REQUIRED ACTION: Look through the entries below for the string "ipynb", and copy each line where it is found.

*** RAW DATA ***

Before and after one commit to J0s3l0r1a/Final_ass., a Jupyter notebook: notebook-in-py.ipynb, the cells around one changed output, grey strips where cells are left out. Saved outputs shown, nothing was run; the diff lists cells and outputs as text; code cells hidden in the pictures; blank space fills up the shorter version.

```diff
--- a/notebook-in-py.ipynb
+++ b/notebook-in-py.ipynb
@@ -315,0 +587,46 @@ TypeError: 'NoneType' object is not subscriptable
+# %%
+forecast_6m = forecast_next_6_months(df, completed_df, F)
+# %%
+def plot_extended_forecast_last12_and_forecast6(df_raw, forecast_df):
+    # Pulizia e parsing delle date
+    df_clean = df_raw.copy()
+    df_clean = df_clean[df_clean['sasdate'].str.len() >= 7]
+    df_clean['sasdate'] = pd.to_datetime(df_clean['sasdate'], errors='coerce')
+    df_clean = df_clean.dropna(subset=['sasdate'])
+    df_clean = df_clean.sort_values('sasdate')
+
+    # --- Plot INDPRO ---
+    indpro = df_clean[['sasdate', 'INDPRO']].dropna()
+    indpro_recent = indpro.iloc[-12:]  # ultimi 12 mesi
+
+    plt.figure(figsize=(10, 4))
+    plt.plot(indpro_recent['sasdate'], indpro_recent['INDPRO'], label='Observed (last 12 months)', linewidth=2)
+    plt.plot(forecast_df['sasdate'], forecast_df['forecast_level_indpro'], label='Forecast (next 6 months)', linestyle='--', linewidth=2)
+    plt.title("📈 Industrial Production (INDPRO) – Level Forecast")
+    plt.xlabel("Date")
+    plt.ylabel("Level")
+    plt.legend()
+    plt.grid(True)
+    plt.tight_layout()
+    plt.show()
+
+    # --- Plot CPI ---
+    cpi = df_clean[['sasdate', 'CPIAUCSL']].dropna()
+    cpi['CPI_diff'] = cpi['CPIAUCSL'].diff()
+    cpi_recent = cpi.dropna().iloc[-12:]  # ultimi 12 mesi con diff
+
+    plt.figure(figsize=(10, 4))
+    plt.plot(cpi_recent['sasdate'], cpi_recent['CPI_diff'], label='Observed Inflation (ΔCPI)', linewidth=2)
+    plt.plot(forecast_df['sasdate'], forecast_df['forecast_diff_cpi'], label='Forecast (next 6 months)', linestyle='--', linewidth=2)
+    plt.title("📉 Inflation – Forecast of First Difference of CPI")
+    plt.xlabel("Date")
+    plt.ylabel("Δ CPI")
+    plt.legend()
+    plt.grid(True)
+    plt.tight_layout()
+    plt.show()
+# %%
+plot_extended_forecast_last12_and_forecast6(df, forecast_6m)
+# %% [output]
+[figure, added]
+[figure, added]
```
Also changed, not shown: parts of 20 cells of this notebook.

***
*** RAW DATA ***

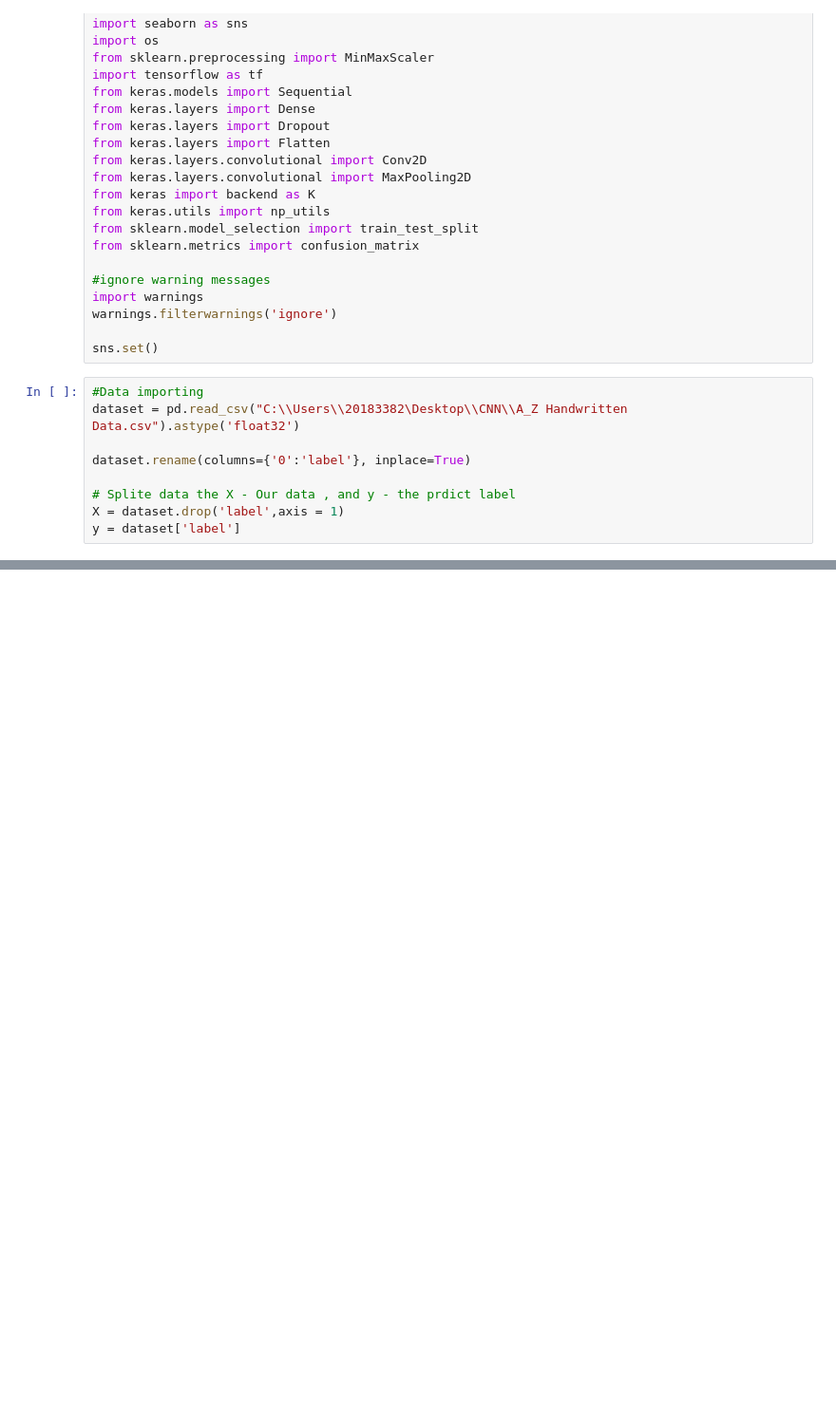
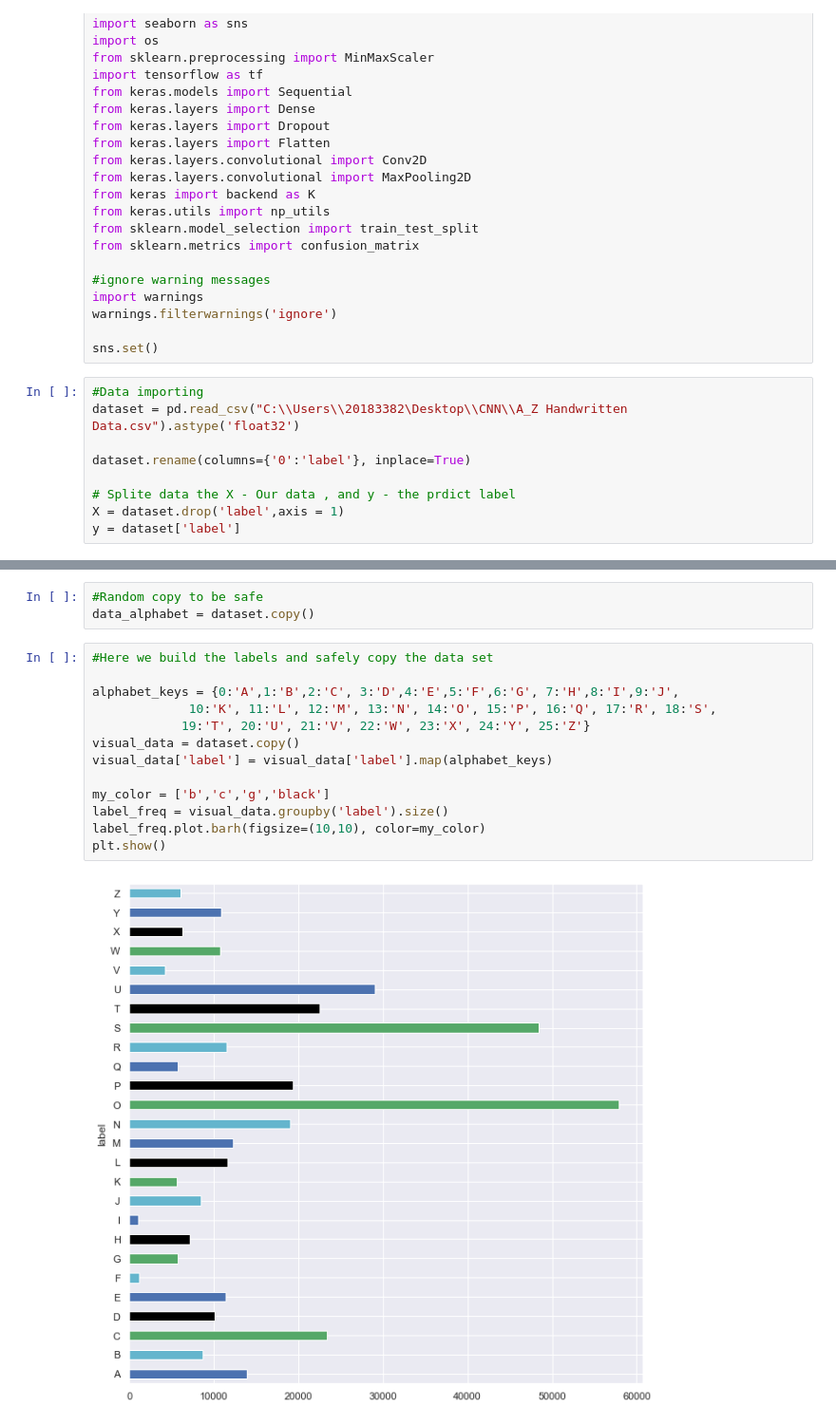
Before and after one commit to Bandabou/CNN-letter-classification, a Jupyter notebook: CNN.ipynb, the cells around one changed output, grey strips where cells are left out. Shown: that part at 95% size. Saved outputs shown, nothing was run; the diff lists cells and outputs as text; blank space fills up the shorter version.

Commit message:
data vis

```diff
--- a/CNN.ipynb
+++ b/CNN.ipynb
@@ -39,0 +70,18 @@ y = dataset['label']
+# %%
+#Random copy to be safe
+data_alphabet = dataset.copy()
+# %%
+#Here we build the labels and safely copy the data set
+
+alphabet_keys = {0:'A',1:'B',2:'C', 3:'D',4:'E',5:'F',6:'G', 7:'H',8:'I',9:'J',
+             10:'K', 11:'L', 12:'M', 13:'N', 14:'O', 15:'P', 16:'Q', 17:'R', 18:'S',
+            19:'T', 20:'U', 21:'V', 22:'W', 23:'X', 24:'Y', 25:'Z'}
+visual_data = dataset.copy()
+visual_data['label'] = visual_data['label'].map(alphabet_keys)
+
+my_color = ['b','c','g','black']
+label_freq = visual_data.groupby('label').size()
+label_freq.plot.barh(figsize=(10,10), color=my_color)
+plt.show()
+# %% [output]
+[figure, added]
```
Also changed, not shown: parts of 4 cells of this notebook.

***

RESPONSE:
Before and after one commit to J0s3l0r1a/Final_ass., a Jupyter notebook: notebook-in-py.ipynb, the cells around one changed output, grey strips where cells are left out. Saved outputs shown, nothing was run; the diff lists cells and outputs as text; code cells hidden in the pictures; blank space fills up the shorter version.
--- a/notebook-in-py.ipynb
+++ b/notebook-in-py.ipynb
Before and after one commit to Bandabou/CNN-letter-classification, a Jupyter notebook: CNN.ipynb, the cells around one changed output, grey strips where cells are left out. Shown: that part at 95% size. Saved outputs shown, nothing was run; the diff lists cells and outputs as text; blank space fills up the shorter version.
--- a/CNN.ipynb
+++ b/CNN.ipynb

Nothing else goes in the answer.